And that’s why Putin has begun to listen to the West’s proposals regarding a settlement of Ukraine’s conflict with greater interest. Unfortunately, those proposals exclude the option of Yanukovych maintaining a monopoly on power, and that means that Ukraine’s foreign policy course could shift in a matter of hours. Negotiating with Ukraine’s powers-that-be will become a lot more complicated. And negotiating with Ukraine’s people will be out of the question.
Now that’s why the Russians have begun to retrench in Kharkiv. There are several reasons for this. First is to have their influence group, a pro-Russian party in the event that a parliamentary republic is established and horse trading begins for the formation of a new Government. Second is to show Yanukovych that the break-up of the country is not in his interests, either. One map of a split Ukraine making the rounds of social networks shows the Center and the West are an integrated state, but the East is divided into several parts. This is actually the Russian map of Ukraine’s possible future: Moscow is ready to leave to Yanukovych and his Donetsk cohort their patrimony of Donbas and to turn the rest—Left Bank Ukraine, Bessarabia and Crimea—into a protectorate along the lines of Transdnistria, which incidentally will finally have almost a common border with its sponsor. Clearly, this is quite a scary plan, so we can agree that such a turn of events is not of interest to Yanukovych or to Ukraine’s elite as a whole.
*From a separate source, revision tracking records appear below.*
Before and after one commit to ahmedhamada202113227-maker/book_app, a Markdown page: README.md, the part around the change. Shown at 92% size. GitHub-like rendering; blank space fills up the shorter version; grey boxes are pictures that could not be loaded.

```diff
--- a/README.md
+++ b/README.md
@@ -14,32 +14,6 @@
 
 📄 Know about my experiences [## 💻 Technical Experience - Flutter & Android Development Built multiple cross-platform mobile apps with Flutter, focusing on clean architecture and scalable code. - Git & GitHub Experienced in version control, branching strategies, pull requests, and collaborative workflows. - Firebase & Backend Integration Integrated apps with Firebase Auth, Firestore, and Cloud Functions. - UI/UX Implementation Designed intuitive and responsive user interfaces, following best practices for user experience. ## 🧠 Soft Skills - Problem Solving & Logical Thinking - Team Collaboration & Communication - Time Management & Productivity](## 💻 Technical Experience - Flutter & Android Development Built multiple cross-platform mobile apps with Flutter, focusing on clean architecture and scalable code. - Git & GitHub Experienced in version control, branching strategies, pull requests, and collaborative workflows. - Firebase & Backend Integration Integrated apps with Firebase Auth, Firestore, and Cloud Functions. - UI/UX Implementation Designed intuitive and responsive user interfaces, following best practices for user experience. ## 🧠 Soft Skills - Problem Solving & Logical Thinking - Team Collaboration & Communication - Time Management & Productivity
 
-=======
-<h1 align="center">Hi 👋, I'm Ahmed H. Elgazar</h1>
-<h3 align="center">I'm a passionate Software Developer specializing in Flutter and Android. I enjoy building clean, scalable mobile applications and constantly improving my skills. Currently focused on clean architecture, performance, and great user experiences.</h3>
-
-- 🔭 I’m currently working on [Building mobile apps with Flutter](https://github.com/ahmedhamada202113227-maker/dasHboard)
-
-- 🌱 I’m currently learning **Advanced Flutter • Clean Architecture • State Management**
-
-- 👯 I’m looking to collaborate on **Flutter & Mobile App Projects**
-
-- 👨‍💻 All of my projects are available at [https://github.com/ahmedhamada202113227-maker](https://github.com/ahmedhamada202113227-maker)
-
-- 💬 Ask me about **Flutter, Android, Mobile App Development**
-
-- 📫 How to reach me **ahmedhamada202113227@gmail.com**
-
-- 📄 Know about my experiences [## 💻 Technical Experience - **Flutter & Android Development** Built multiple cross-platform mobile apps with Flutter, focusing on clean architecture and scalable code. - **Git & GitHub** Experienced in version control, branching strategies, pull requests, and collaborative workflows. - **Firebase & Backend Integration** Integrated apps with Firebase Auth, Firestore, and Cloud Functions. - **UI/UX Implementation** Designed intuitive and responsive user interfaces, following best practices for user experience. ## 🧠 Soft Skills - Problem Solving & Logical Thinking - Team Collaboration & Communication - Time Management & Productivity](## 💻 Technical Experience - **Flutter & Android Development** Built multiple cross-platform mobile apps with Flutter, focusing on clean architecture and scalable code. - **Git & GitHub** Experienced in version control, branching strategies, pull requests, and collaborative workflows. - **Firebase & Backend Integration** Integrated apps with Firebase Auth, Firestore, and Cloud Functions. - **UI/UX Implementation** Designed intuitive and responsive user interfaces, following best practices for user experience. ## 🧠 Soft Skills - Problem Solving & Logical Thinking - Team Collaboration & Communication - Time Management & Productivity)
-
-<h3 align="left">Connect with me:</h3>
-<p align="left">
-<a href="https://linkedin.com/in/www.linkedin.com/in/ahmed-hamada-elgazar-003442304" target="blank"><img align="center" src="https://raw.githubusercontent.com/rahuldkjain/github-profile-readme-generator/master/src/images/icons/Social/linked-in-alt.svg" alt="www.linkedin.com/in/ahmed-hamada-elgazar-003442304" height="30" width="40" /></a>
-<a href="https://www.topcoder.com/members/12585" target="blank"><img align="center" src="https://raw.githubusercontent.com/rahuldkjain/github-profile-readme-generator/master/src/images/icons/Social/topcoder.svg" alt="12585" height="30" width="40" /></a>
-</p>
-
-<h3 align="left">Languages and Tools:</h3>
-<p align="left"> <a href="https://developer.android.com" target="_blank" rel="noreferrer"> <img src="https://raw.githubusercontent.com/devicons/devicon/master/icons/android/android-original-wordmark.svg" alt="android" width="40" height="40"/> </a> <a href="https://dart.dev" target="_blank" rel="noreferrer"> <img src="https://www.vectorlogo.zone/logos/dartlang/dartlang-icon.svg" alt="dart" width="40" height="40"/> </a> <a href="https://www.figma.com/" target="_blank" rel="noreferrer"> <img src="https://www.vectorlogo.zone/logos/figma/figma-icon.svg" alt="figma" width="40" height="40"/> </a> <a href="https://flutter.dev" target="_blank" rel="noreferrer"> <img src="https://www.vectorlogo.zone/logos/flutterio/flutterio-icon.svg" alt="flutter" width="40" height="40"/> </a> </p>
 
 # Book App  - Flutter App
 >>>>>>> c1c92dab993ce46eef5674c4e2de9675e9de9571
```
Now then, what can Putin want to speak to Yanukovych about? Money? He doesn’t want to hand out money. The Premier’s seat? Yanukovych just dismissed a PM whom Putin trusted as his own man. Dispersing Maidan? Putin doesn’t want the West to see him as responsible for a crackdown, so let Yanukovych figure it out for himself. Celebrating Shevchenko’s anniversary? Seems that that was already discussed.
So, the brilliant USD 15bn deal that was supposed to turn Ukraine into a Russian homeland has instead dug an unbridgeable gap between the two countries and their political elites, one that Moscow’s beloved Stepan Bandera and Roman Shukhevych themselves never managed to dig. Vladimir Putin and Viktor Yanukovych have done the job for them.
Translated by Olena Grudnenko